Former Cramps drummer Nick Knox has died, according to friends and musicians he’s played with, including John D Morton, Miriam Linna and Kid Congo Powers.
Knox, born Nicholas Stephanoff, was a longtime member of the Cramps from 1977 to 1991 and contributed to the band’s first four studio albums: Songs the Lord Taught Us, Psychedelic Jungle, A Date With Elvis and Stay Sick. Prior to his run in the Cramps, he was a member of the Electric Eels.
“My friend Nick Knox shuffled off the mortal coil last night,” Morton, of the Electric Eels, wrote on Twitter Friday (June 15). He went on to explain the photo he chose to post: “I saw a self portrait of the artist Tseng Kwong Chi in front of the Eiffel Tower except his figure had been cut out. It was explained to me as a custom of remembering the dead by removing them from photos.
My friend Nick Knox shuffled off the mortal coil last night. I saw a self portrait of the artist Tseng Kwong Chi in front of the Eiffel Tower except his figure had been cut out. It was explained to me as a custom of remembering the dead by removing them from photos. pic.twitter.com/wr6ZD3iYZ6
— John D Morton (@Styrenes) June 15, 2018
Linna, who was the Cramps’ drummer before Knox took over, wrote on Friday that she had a friendship with Knox that pre-dated the group’s history.
“GOODBYE DEAR NICKY,” Linna began. “I’m writing this now before I have time to think logically. I feel so regally let down by time and fate, that it’s difficult to do much more than marvel at the preposterous puppetmasters that act on whims and fancy to mess with our visions of perfection. That’s me-me-me/ it’s all about me railing the fates. It helps a lot to blast the Kinks and write down some thoughts, so bear with me please.”
“I last saw Nicky – Nick Knox- – who most you know as the drummer of note for 70’s bands the electric eels and the Cramps, last weekend, in intensive care at the Cleveland Clinic,” Linna said.
In a tribute posted on Facebook, which can be read in full below, Linna shared many special memories of her time with Knox, from when they knew each other before being in bands to when they rekindled their old friendship after 40 years.
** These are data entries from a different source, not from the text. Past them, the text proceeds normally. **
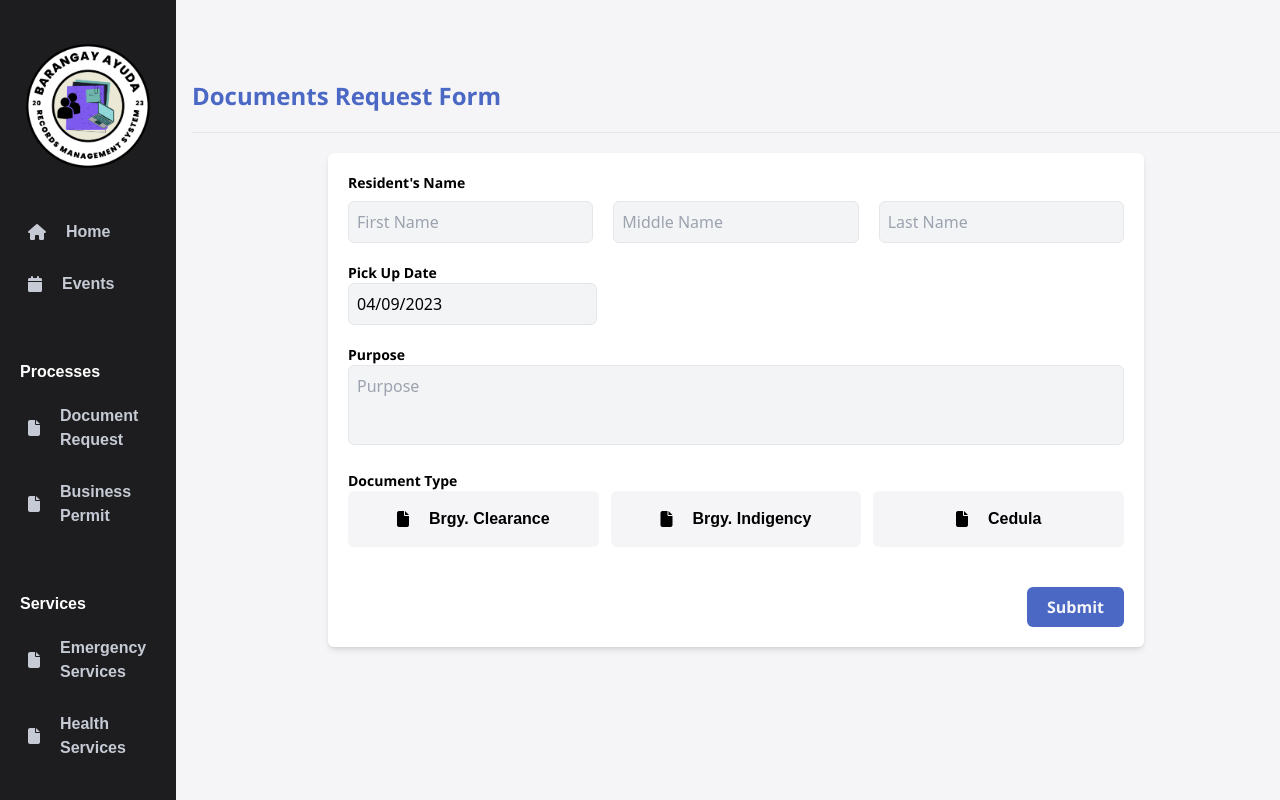
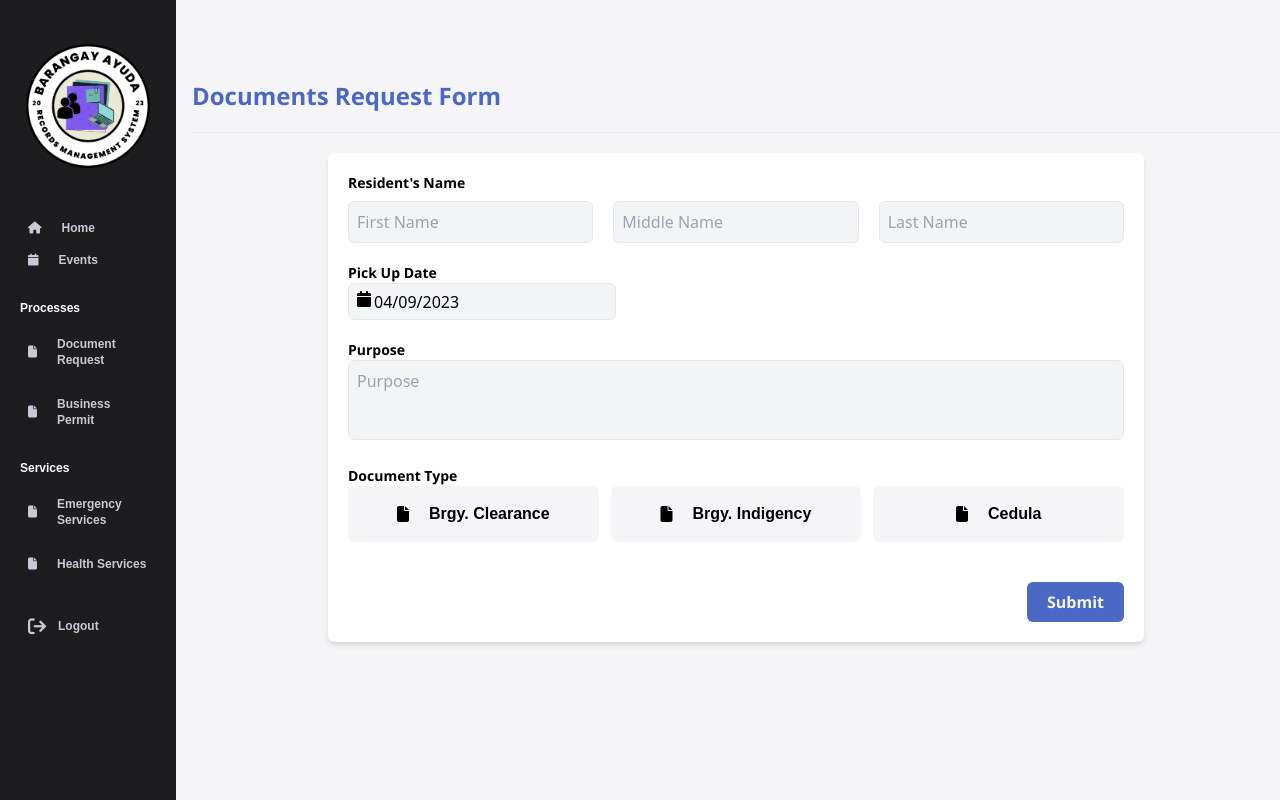
Before and after one commit to babyrail/brams, a Next.js app: page /user/request/request-document in a window 1280 px wide. Built offline with nearby package versions, Linux system fonts and the light colour scheme; no server answers; sample sign-in values are in the browser's storage.

Commit message:
new update

```diff
--- a/components/NavBar.tsx
+++ b/components/NavBar.tsx
@@ -13,15 +13,15 @@ export default function NavBar() {
       <div className="flex flex-col w-full justify-center items-center ">
         <img src="/barms-logo.png" alt="" className="w-3/4" />
       </div>
-      <div className="flex flex-col  h-full gap-14 mt-10 ">
-        <div className="flex flex-col  px-5  gap-3">
+      <div className="flex flex-col  h-full gap-6 2xl:gap-14 mt-10 ">
+        <div className="flex flex-col  px-5  ">
           <Link
             href="/user/home"
             className="rounded-xl hover:bg-navBarHighlight transition-all duration-200 ease-in group "
           >
             <div className="flex flex-row items-center py-2 px-2 ">
-              <i className="fa-solid fa-house text-md 2xl:text-md text-navBar group-hover:text-customWhite transition-all duration-200 ease-in"></i>
-              <h1 className="font-Poppins font-bold text-md 2xl:text-md ml-5 text-navBar group-hover:text-customWhite transition-all duration-200 ease-in">
+              <i className="fa-solid fa-house text-xs 2xl:text-xs text-navBar group-hover:text-customWhite transition-all duration-200 ease-in"></i>
+              <h1 className="font-Poppins font-bold text-xs 2xl:text-xs ml-5 text-navBar group-hover:text-customWhite transition-all duration-200 ease-in">
                 Home
               </h1>
             </div>
@@ -31,15 +31,15 @@ export default function NavBar() {
             className="rounded-xl hover:bg-navBarHighlight transition-all duration-200 ease-in group "
           >
             <div className="flex flex-row items-center py-2 px-2 ">
-              <i className="fa-solid fa-calendar text-md 2xl:text-md text-navBar group-hover:text-customWhite transition-all duration-200 ease-in"></i>
-              <h1 className="font-Poppins font-bold text-md 2xl:text-md ml-5 text-navBar group-hover:text-customWhite transition-all duration-200 ease-in">
+              <i className="fa-solid fa-calendar text-xs 2xl:text-xs text-navBar group-hover:text-customWhite transition-all duration-200 ease-in"></i>
+              <h1 className="font-Poppins font-bold text-xs 2xl:text-xs ml-5 text-navBar group-hover:text-customWhite transition-all duration-200 ease-in">
                 Events
               </h1>
             </div>
           </Link>
         </div>
         <div className="flex flex-col  px-5">
-          <h1 className="font-Poppins font-bold text-md 2xl:text-md  text-white">
+          <h1 className="font-Poppins font-bold text-xs 2xl:text-xs  text-white">
             Processes
           </h1>
           <div className="flex flex-col gap-3 mt-3 ">
@@ -48,8 +48,8 @@ export default function NavBar() {
               className=" rounded-xl hover:bg-navBarHighlight group transition-all duration-200 ease-in "
             >
               <div className="flex flex-row items-center py-2 px-2 ">
-                <i className="fa-solid fa-file text-md 2xl:text-md text-navBar group-hover:text-customWhite transition-all duration-200 ease-in"></i>
-                <h1 className="font-Poppins font-bold text-md 2xl:text-md ml-5 text-navBar group-hover:text-customWhite transition-all duration-200 ease-in ">
+                <i className="fa-solid fa-file text-xs 2xl:text-xs text-navBar group-hover:text-customWhite transition-all duration-200 ease-in"></i>
+                <h1 className="font-Poppins font-bold text-xs 2xl:text-xs ml-5 text-navBar group-hover:text-customWhite transition-all duration-200 ease-in ">
                   Document Request
                 </h1>
               </div>
@@ -59,8 +59,8 @@ export default function NavBar() {
               className=" rounded-xl hover:bg-navBarHighlight group transition-all duration-200 ease-in "
             >
               <div className="flex flex-row items-center py-2 px-2 ">
-                <i className="fa-solid fa-file text-md 2xl:text-md text-navBar group-hover:text-customWhite transition-all duration-200 ease-in"></i>
-                <h1 className="font-Poppins font-bold text-md 2xl:text-md ml-5 text-navBar group-hover:text-customWhite transition-all duration-200 ease-in ">
+                <i className="fa-solid fa-file text-xs 2xl:text-xs text-navBar group-hover:text-customWhite transition-all duration-200 ease-in"></i>
+                <h1 className="font-Poppins font-bold text-xs 2xl:text-xs ml-5 text-navBar group-hover:text-customWhite transition-all duration-200 ease-in ">
                   Business Permit
                 </h1>
               </div>
@@ -68,7 +68,7 @@ export default function NavBar() {
           </div>
         </div>
         <div className="flex flex-col  px-5">
-          <h1 className="font-Poppins font-bold text-md 2xl:text-md  text-white">
+          <h1 className="font-Poppins font-bold text-xs 2xl:text-xs  text-white">
             Services
           </h1>
           <div className="flex flex-col gap-3 mt-3 ">
@@ -77,8 +77,8 @@ export default function NavBar() {
               className=" rounded-xl hover:bg-navBarHighlight group transition-all duration-200 ease-in "
             >
               <div className="flex flex-row items-center py-2 px-2 ">
-                <i className="fa-solid fa-file text-md 2xl:text-md text-navBar group-hover:text-customWhite transition-all duration-200 ease-in"></i>
-                <h1 className="font-Poppins font-bold text-md 2xl:text-md ml-5 text-navBar group-hover:text-customWhite transition-all duration-200 ease-in ">
+                <i className="fa-solid fa-file text-xs 2xl:text-xs text-navBar group-hover:text-customWhite transition-all duration-200 ease-in"></i>
+                <h1 className="font-Poppins font-bold text-xs 2xl:text-xs ml-5 text-navBar group-hover:text-customWhite transition-all duration-200 ease-in ">
                   Emergency Services
                 </h1>
               </div>
@@ -88,8 +88,8 @@ export default function NavBar() {
               className=" rounded-xl hover:bg-navBarHighlight group transition-all duration-200 ease-in "
             >
               <div className="flex flex-row items-center py-2 px-2 ">
-                <i className="fa-solid fa-file text-md 2xl:text-md text-navBar group-hover:text-customWhite transition-all duration-200 ease-in"></i>
-                <h1 className="font-Poppins font-bold text-md 2xl:text-md ml-5 text-navBar group-hover:text-customWhite transition-all duration-200 ease-in ">
+                <i className="fa-solid fa-file text-xs 2xl:text-xs text-navBar group-hover:text-customWhite transition-all duration-200 ease-in"></i>
+                <h1 className="font-Poppins font-bold text-xs 2xl:text-xs ml-5 text-navBar group-hover:text-customWhite transition-all duration-200 ease-in ">
                   Health Services
                 </h1>
               </div>
@@ -103,7 +103,7 @@ export default function NavBar() {
           >
             <div className="flex flex-row items-center py-2 px-2 ">
               <i className="text-lg fa-solid fa-arrow-right-from-bracket text-navBar"></i>
-              <h1 className="font-Poppins font-bold text-md 2xl:text-md  ml-3 text-navBar group-hover:text-customWhite transition-all duration-200 ease-in">
+              <h1 className="font-Poppins font-bold text-xs 2xl:text-xs  ml-3 text-navBar group-hover:text-customWhite transition-all duration-200 ease-in">
                 Logout
               </h1>
             </div>
--- a/pages/admin/pages/manageRecords.tsx
+++ b/pages/admin/pages/manageRecords.tsx
@@ -142,7 +142,7 @@ export default function manageRecords({ sesh }: any) {
               onClick={handleDelete}
             >
               <i className="fa-solid fa-trash mr-3"></i>
-              Delete
+              Archive
             </button>
           </div>
         ),
--- a/pages/api/records/get_record.ts
+++ b/pages/api/records/get_record.ts
@@ -8,6 +8,7 @@ export default async function handler(
 ) {
   const { method } = req;
   const { id } = req.body;
+  console.log(id)
   await dbConnect();
   switch (method) {
     case "POST":
@@ -19,11 +20,11 @@ export default async function handler(
             .json({ success: false, data: "No record found" });
         res.status(200).json({ success: true, data: record });
       } catch (error) {
-        res.status(400).json({ error: error });
+        res.status(400).json({ success: false ,error: error });
       }
       break;
     default:
-      res.status(400).json({ success: "error asdfs" });
+      res.status(400).json({ success: false });
       break;
   }
 }
--- a/pages/api/requests/create_request.ts
+++ b/pages/api/requests/create_request.ts
@@ -7,8 +7,9 @@ export default async function handler(
   res: NextApiResponse
 ) {
   const { method } = req;
-  const { user_id, request_type } = req.body;
+  const { user_id, request_type, pickup_date, purpose } = req.body;
   const request_date = new Date();
+  const status = "pending"
   await dbConnect();
 
   switch (method) {
@@ -18,6 +19,9 @@ export default async function handler(
           user_id,
           request_type,
           request_date,
+          pickup_date,
+          status,
+          purpose
         });
         res.status(201).json({ success: true, data: request });
       } catch (error) {
--- a/pages/user/request/request-document.tsx
+++ b/pages/user/request/request-document.tsx
@@ -1,17 +1,105 @@
 import React, { useState } from "react";
 import DatePicker from "react-datepicker";
 import "react-datepicker/dist/react-datepicker.css";
+import { getSession, useSession } from "next-auth/react";
+import { CustomSession } from "../../api/auth/[...nextauth]";
+import Swal from "sweetalert2";
+import withReactContent from "sweetalert2-react-content";
+export default function requestDocument() {
+  const MySwal = withReactContent(Swal);
+  const swalFireSuccess = (message?:string) => {
+    MySwal.fire({
+      title: "Success!",
+      text: "Your account has been created!",
+      icon: "success",
+      confirmButtonText: "Cool",
+    });
+  };
 
-export default function requestDocument() {
+  const swalFireWarning = (message: string) => {
+    MySwal.fire({
+      title: "Warning!",
+      text: message,
+      icon: "warning",
+      confirmButtonText: "Ok",
+    });
+  };
+  const { data: session } = useSession() as {
+    data: CustomSession | null;
+    status: "loading" | "unauthenticated" | "authenticated";
+  };
+  const sesh = {...session};
   const today = new Date();
   const [date, setDate] = useState(today);
-  const handleSelection = (e: any) => {
+  const [firstName, setFirstName] = useState("")
+  const [middleName, setMiddleName] = useState("")
+  const [lastName, setLastName] = useState("")
+  const [purpose, setPurpose] = useState("")
+ const handleSelection = (e: any) => {
     const target = e.target.getAttribute("data-target");
     e.target.classList.toggle("bg-primary");
     e.target.classList.toggle("text-customWhite");
     const checkbox = document.querySelector(`#${target}`);
     checkbox?.toggleAttribute("checked");
   };
+  const handleOnSubmit = async (e: any)=>{
+    const userID = sesh?.id
+    e.preventDefault();
+    const form = e.target;
+    const checkboxes = form.querySelectorAll("input[type=checkbox]");
+    let selected = [] as any;
+    checkboxes.forEach((checkbox: HTMLInputElement)=>{
+
+        if(checkbox.checked){
+          selected.push(checkbox.getAttribute("name"));
+          console.log(checkbox.getAttribute("name"));
+        }
+        console.log(selected);
+
+    })
+    const body = {
+       user_id: userID,
+       request_type: selected,
+       pickup_date: date,
+       purpose,
+    }
+    const res = await fetch(`/api/records/get_record`, {
+      method: "POST",
+      headers: {
+        "Content-Type": "application/json",
+      },
+      body: JSON.stringify({
+        id: userID,
+      }),
+    });
+    const residentInfo = await res.json();
+    if(!residentInfo.success){
+     swalFireWarning("Something Went Wrong")
+    }
+    else{
+      console.log(residentInfo.data.firstName, residentInfo.data.middleName, residentInfo.data.lastName)
+      if((residentInfo.data.firstName == firstName && residentInfo.data.lastName == lastName) || residentInfo.data.middlName == middleName ){
+        const newRes = await fetch("/api/requests/create_request",{
+          method: "POST",
+          headers: {
+            "Content-Type": "application/json"
+          },
+          body: JSON.stringify(body)
+        })
+
+        if(newRes.ok){
+          swalFireSuccess();
+          window.location.reload();
+        }
+        else{
+          swalFireWarning("There's an error saving your request");
+        }
+      }
+      else{
+        swalFireWarning("We cannot confirm your request due to incorrect name")
+      }
+    }
+  }
   return (
     <div className="ml-48 2xl:ml-56 pt-20 py-5">
       <div className="container mx-auto">
@@ -19,7 +107,7 @@ export default function requestDocument() {
           Documents Request Form
         </h2>
         <div>
-          <form action="POST" className="w-3/4 mx-auto">
+          <form action="POST" className="w-3/4 mx-auto" onSubmit={handleOnSubmit}>
             <div className="bg-white shadow-md rounded-md p-5 mt-5 flex flex-col gap-5">
               <div>
                 <h1 className="font-SegoeUI font-bold text-sm 2xl:text-lg ">
@@ -32,6 +120,8 @@ export default function requestDocument() {
                     id="firstName"
                     placeholder="First Name"
                     className="border bg-gray-100 rounded-md p-2 w-full"
+                    value={firstName}
+                    onChange={(event: any) => setFirstName(event.target.value)}
                   />
                   <input
                     type="text"
@@ -39,6 +129,8 @@ export default function requestDocument() {
                     id="middleName"
                     placeholder="Middle Name"
                     className="border bg-gray-100 rounded-md p-2 w-full"
+                    value={middleName}
+                    onChange={(event: any) => setMiddleName(event.target.value)}
                   />
                   <input
                     type="text"
@@ -46,6 +138,8 @@ export default function requestDocument() {
                     id="lastName"
                     placeholder="Last Name"
                     className="border bg-gray-100 rounded-md p-2 w-full"
+                    value={lastName}
+                    onChange={(event: any) => setLastName(event.target.value)}
                   />
                 </div>
               </div>
@@ -54,6 +148,8 @@ export default function requestDocument() {
                   Pick Up Date
                 </h1>
                 <DatePicker
+                  showIcon
+                  minDate={date}
                   selected={date}
                   onChange={(newDate: Date) => setDate(newDate)}
                   className="border bg-gray-100 rounded-md p-2 w-full"
@@ -68,13 +164,15 @@ export default function requestDocument() {
                   id="purpose"
                   placeholder="Purpose"
                   className="border bg-gray-100 rounded-md p-2 w-full resize-none h-20"
+                  value={purpose}
+                  onChange={(event: any) =>setPurpose(event.target.value)}
                 />
               </div>
               <div>
                 <h1 className="font-SegoeUI font-bold text-sm 2xl:text-lg ">
                   Document Type
                 </h1>
-                <div className="grid grid-cols-3 justify-center items-center place-items-center gap-3">
+                <div className="grid grid-cols-1 md:grid-cols-3 brid justify-center items-center place-items-center gap-3">
                   <div className="w-full">
                     <input
                       title="Brgy. Clearance"
@@ -152,3 +250,18 @@ export default function requestDocument() {
     </div>
   );
 }
+
+export async function getServerSideProps(context: any) {
+  const session = await getSession(context);
+  const sesh = { ...session } as CustomSession;
+  if (!session) {
+    return {
+      redirect: {
+        destination: "/login",
+        permanent: false,
+      },
+    };
+  }
+
+  return { props: { sesh } };
+}
```
Also changed, not shown: pages/admin/dashboard.tsx (+22 -6 lines), pages/api/auth/[...nextauth].ts (+6 -1 lines).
She wrote of how his phone call out of the blue saved her “from falling into a well,” their Cleveland music history and their deep, shared love of the Kinks, and how her return to “speaking with Nicky every day reminded me of the really fantastic days of fandom and record hoarding.”
Powers, another former Cramps member, paid tribute to Knox on Twitter: “Nick Knox Coolest of the cool. R.I.P. Glad to have played to your boss Beat. Meet you on the mystery plane .Nick said on his last email to me a few months ago ‘don’t take any wooden nickles or $20 bills with Reggie Jackson on ’em. Your friend and mine.’ Already missed.”
Knox’s cause of death has not been reported.